How to kick Big Yeast to the curb
- Get a jar or pitcher or vase or anything big enough to hold two cups of flour and two cups of water. Whole wheat is better for catching yeast, but no matter, white should work, too. Add a cup of flour and a cup of water to your vessel and stir.
- Put a paper towel over the top and hold that towel in place with a rubber band. Lucky enough to have a balcony or yard and want to put it outside? Go for it. But worry not, there’s ambient yeast in your kitchen, too, and it’ll find that mixture and start to innoculate.
- You have a new pet! You’ll have to “feed” that starter by adding a little bit more flour and water each day. Maybe a ¼ cup’s worth of each and give it another stir.
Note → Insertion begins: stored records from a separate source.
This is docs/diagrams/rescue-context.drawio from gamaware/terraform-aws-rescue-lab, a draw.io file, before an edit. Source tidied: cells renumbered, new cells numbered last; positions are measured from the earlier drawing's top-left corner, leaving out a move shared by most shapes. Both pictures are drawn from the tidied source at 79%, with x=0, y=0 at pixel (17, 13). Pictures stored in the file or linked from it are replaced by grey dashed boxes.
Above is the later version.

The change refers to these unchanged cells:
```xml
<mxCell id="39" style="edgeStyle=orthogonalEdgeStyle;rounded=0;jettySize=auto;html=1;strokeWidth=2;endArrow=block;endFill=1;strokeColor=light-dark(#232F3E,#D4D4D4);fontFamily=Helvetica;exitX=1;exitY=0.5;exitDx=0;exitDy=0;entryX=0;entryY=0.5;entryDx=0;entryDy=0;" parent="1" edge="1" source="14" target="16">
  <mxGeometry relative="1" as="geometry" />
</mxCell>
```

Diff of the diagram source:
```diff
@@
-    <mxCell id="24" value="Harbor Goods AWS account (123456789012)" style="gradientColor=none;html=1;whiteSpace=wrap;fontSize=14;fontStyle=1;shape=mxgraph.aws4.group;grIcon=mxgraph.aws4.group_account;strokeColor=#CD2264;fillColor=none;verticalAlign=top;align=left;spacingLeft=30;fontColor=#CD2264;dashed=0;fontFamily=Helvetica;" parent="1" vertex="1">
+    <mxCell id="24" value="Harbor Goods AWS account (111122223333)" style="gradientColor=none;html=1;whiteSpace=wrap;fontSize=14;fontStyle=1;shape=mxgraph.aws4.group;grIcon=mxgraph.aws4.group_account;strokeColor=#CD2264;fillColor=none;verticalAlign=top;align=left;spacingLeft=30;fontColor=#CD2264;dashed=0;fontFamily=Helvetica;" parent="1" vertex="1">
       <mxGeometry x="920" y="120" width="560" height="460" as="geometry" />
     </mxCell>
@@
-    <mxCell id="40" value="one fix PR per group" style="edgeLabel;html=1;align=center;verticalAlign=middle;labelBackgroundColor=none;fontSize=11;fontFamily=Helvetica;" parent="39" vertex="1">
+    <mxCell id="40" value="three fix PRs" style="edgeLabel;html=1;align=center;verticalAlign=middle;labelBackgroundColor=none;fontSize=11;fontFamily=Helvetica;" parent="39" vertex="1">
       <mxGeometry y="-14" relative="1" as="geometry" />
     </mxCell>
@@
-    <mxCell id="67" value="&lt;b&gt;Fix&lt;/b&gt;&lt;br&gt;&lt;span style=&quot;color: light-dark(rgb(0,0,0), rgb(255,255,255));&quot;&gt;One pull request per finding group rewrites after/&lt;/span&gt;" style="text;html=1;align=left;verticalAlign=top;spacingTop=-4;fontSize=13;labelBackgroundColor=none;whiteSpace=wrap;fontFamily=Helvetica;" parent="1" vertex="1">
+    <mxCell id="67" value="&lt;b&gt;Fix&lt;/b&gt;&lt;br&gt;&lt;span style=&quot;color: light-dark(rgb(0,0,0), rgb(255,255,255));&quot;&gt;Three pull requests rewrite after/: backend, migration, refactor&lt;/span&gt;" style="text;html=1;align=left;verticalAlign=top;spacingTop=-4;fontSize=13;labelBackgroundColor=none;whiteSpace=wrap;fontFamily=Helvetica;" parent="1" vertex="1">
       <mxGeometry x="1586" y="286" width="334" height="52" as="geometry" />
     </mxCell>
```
- Between days three and five you should see some bubbling. That’s wild yeast and bacterias “eating” the flour and pooping out carbon dioxide, just like in beer.
Congrats, you’ve just made a sourdough starter!
Wanna get real fancy? Maybe you have a bottle-conditioned beer in your fridge. The bottom of that bottle has yeast in it. Check the beer label or look it up online to see if you’ve got one. Belgian and Belgian-stye ales are often bottle-conditioned, and so is Port City’s entire portfolio. Skip the wild inoculation and dump the beer dregs into the flour and water mixture. Or do both, and have yourself an even more mixed fermentation starter.
When you get tired of feeding this beast, do what I do with my pets and put it in the fridge (note: do not put your cat in the fridge, but if you have a pet tuatara, go for it). You’ve just “cold crashed” the yeast. You’re practically a home-brewer now! And just like a home-brewer, you won’t shut the fuck up about what you just made. You created life from nothing, you monster! (Technically, you are the doctor and the yeast is your monster, pedants.)
Those guezes and lambics you love so much, they have terroir, a sense of place thanks to the mixture of yeasts and bacteria floating about the Pajottenland and the Senne River Valley, and so does your sourdough starter, only in this case the sense of place is your galley kitchen in Petworth or fourth-floor balcony in Arlington. Which is fine, since you can’t go anywhere else anyway. Ahhh, the taste of the old country!
From there, the world is your yeasty proverbial oyster. Follow whatever recipes you want. Bread? Waffles? Pancakes? All three? Why fucking not, you’ve got nowhere to go.